Five women were among those killed in what effectively was the resumption of heavy bombardment by the Saudi-led alliance targeting Yemen's Shiite rebels and allied forces loyal to Yemen's ousted president. The resumption comes after U.N. peace talks on Yemen collapsed over the weekend in Kuwait.
The airstrikes also signal the end of a fragile truce declared by the United Nations in April to pave the way for peace talks.
The conflict in Yemen pits the internationally-recognized government of Abed Rabbo Mansour Hadi and his allies, backed by the Saudi-led coalition of Arab states, against Shiite rebels known as Houthis who overran and captured Sanaa in September 2014.

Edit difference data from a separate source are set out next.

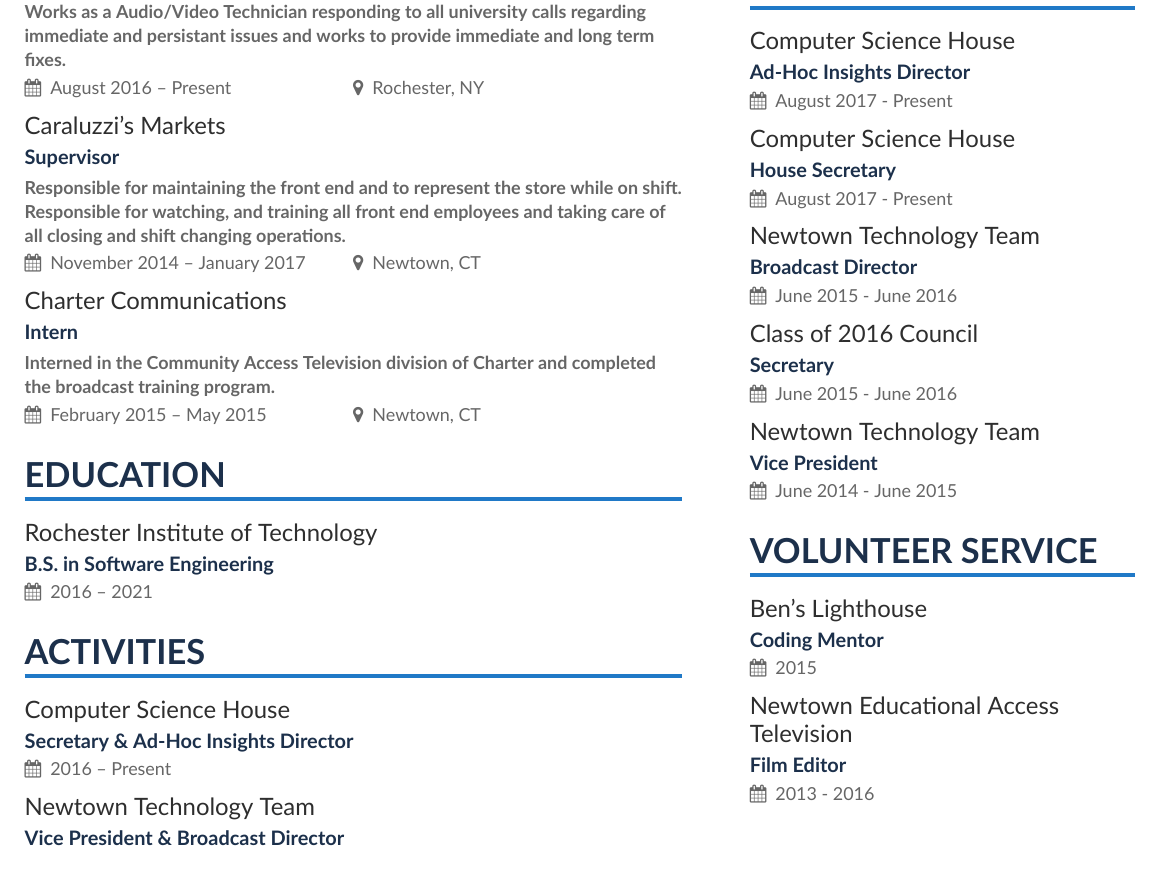
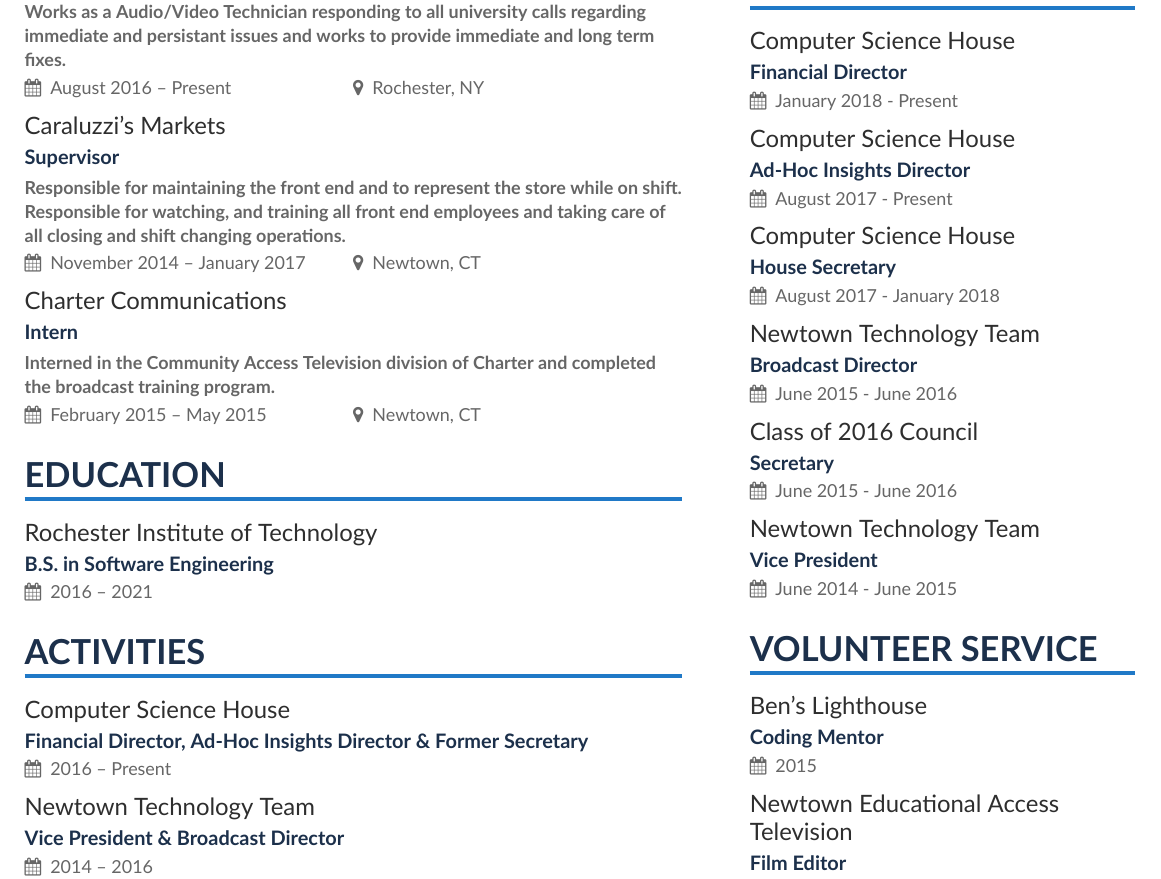
Before and after one commit to devinmatte/resume, a LaTeX CV (resume.tex, which reads page1sidebar.tex): part of the page, cut so that both start at the same text. Compiled offline with XeLaTeX.

Commit message:
Updated Resume and Cover Letter

```diff
--- a/page1sidebar.tex
+++ b/page1sidebar.tex
@@ -9,9 +9,11 @@
 
 \cvsection{Leadership}
 
+\cvevent{Computer Science House}{Financial Director}{January 2018 - Present}{}
+
 \cvevent{Computer Science House}{Ad-Hoc Insights Director}{August 2017 - Present}{}
 
-\cvevent{Computer Science House}{House Secretary}{August 2017 - Present}{}
+\cvevent{Computer Science House}{House Secretary}{August 2017 - January 2018}{}
 
 \cvevent{Newtown Technology Team}{Broadcast Director}{June 2015 - June 2016}{}
 
--- a/resume.tex
+++ b/resume.tex
@@ -88,7 +88,7 @@
 
 \cvsection{Activities}
 
-\cvevent{Computer Science House}{Secretary \& Ad-Hoc Insights Director}{2016 -- Present}{}
+\cvevent{Computer Science House}{Financial Director, Ad-Hoc Insights Director \& Former Secretary}{2016 -- Present}{}
 
 \cvevent{Newtown Technology Team}{Vice President \& Broadcast Director}{2014 -- 2016}{}
 
```
Also changed, not shown: Cover Letter/cover-letter.pdf (renamed from Cover Letter/main.pdf), resume.pdf.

Since the Saudi-led coalition launched airstrikes against the Houthis, the war has claimed 9,000 lives, displaced some 2.4 million people and pushed the Arab world's already impoverished country to the verge of famine.
The bombing of the factory — located in western Sanaa — is one of series of airstrikes that rocked the capital and at least five other provinces, presumably targeting suspected rebel positions such as barracks housing Houthis and their allies, ousted President Ali Abdullah Saleh's forces.
According to medics and the factory official, a large hangar used by the al-Aqel food company in Sanaa was hit in one of the overnight airstrikes.
Photographs posted by activists on social media show torn and charred bodies at the location. The same factory was hit in airstrikes in January, though there are no visible Houthi camps or barracks in the vicinity of the factory. The nearest rebel post is nearly 1.5 kilometers (mile) away.
The factory official and the medics spoke on condition of anonymity, fearing retribution by the Houthis.
Yemen's SABA news agency, which is now under Houthi control, said dozens of airstrikes pounded Sanaa, the Houthis' northern stronghold of Saada, the western cities of Taiz and Jouf, and the Red Sea ports of Makha and Houdeida over the past 24 hours.
In the mountainous region of Nihm, east of Sanaa, forces loyal to Hadi's government escalated fighting with Houthi militias and allied forces, as part of a new campaign supported by the Saudi-led coalition to seize Sanaa, now under Houthi control. Brig. Gen. Mohammed al-Maqdishi, the army chief of staff loyal to Hadi's government, urged civilians to stay away from Houthi positions.
In the past three days, security and medical officials said the fighting has claimed the lives of dozens of fighters from both sides, in the region which is only 65 kilometers (40 miles) from Sanaa. They said that relief workers have been unable to retrieve the bodies of fighters who were killed. They spoke on condition of anonymity because they were not authorized to speak to the media.
UNICEF said on Tuesday that four children were reportedly killed and three others wounded in fighting on Saturday.
"Children are paying the heaviest price of the conflict in Yemen," the agency said in a statement.
Since the beginning of the conflict, UNICEF said that a total of 1,121 children have been killed and another 1,650 injured. "The actual numbers are likely to be much higher," the agency said.
UNICEF was referring to reports of killings of nine civilians on Saturday.
The Saudi-led coalition has also closed the airspace around Sanaa, suspending flights to and from the airport, and preventing a Houthi rebel delegation from making its way back to Yemen after the talks ended without progress in Kuwait, according to Houthis' spokesman Mohammed Abdel-Salam.
Since the start of two-year war, the Saudi-led coalition has controlled of the airspace over neighboring Yemen.